The reply should be the records repeated exactly, without any images.
Segment Open
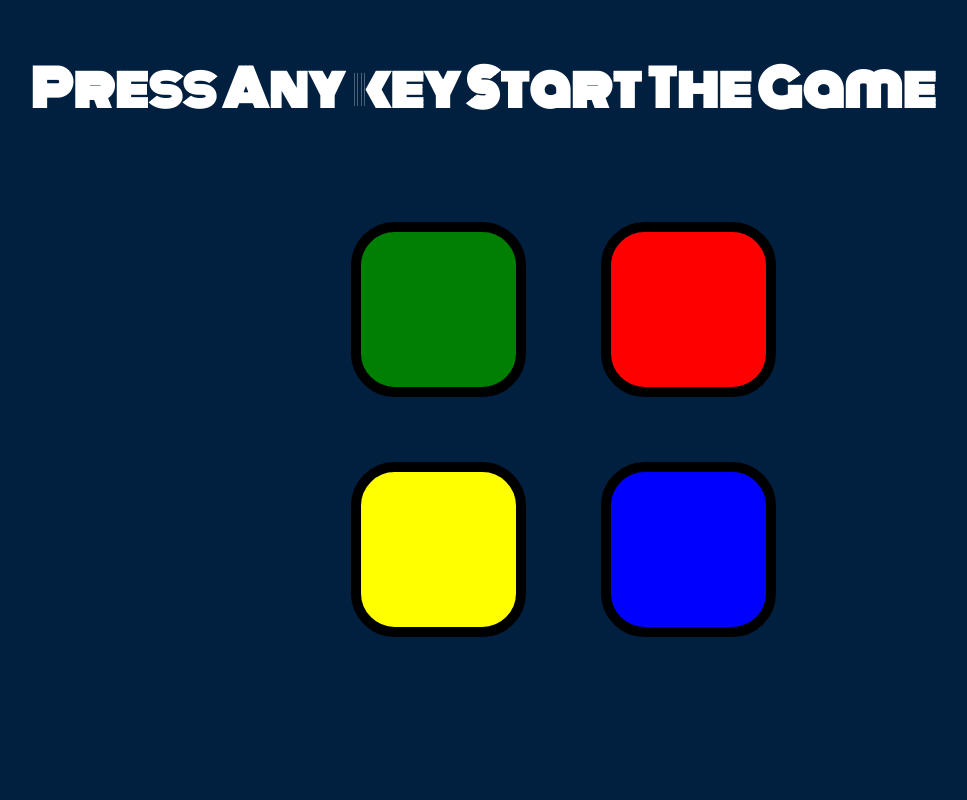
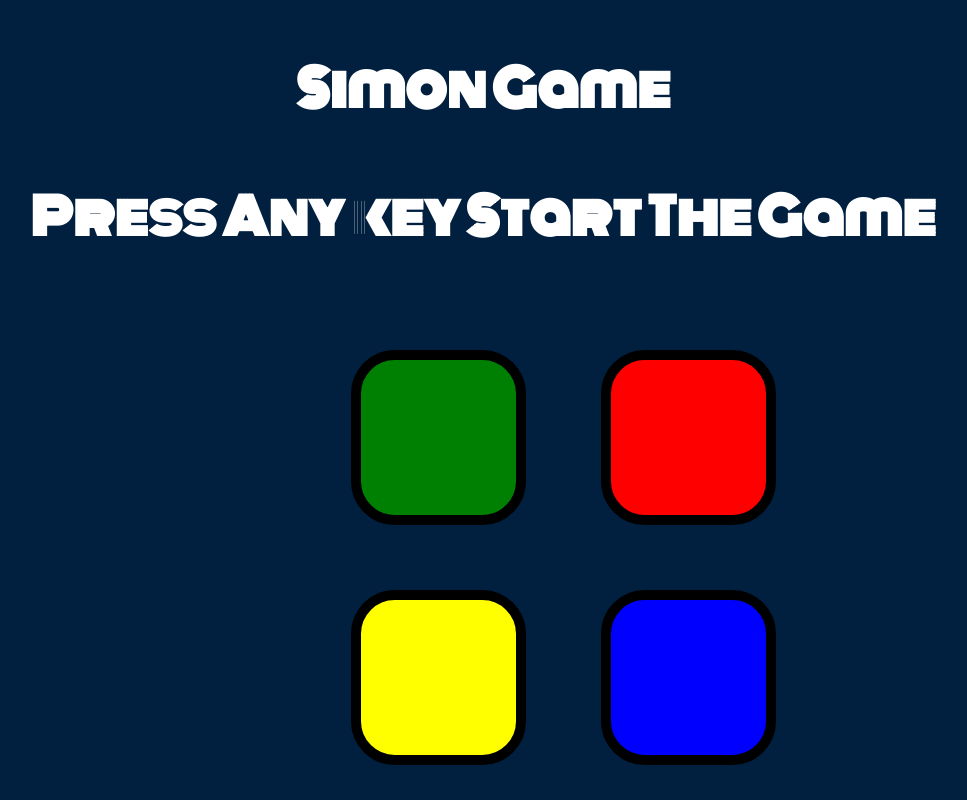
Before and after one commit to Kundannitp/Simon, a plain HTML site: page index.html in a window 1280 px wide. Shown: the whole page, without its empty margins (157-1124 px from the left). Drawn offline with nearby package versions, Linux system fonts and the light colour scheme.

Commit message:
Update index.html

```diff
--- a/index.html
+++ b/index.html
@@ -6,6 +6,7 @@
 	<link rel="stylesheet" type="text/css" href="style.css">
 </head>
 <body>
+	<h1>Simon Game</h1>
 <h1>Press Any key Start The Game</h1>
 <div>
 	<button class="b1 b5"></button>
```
Segment Closed
Response box:
Before and after one commit to Kundannitp/Simon, a plain HTML site: page index.html in a window 1280 px wide. Shown: the whole page, without its empty margins (157-1124 px from the left). Drawn offline with nearby package versions, Linux system fonts and the light colour scheme.

Commit message:
Update index.html

```diff
--- a/index.html
+++ b/index.html
@@ -6,6 +6,7 @@
 	<link rel="stylesheet" type="text/css" href="style.css">
 </head>
 <body>
+	<h1>Simon Game</h1>
 <h1>Press Any key Start The Game</h1>
 <div>
 	<button class="b1 b5"></button>
```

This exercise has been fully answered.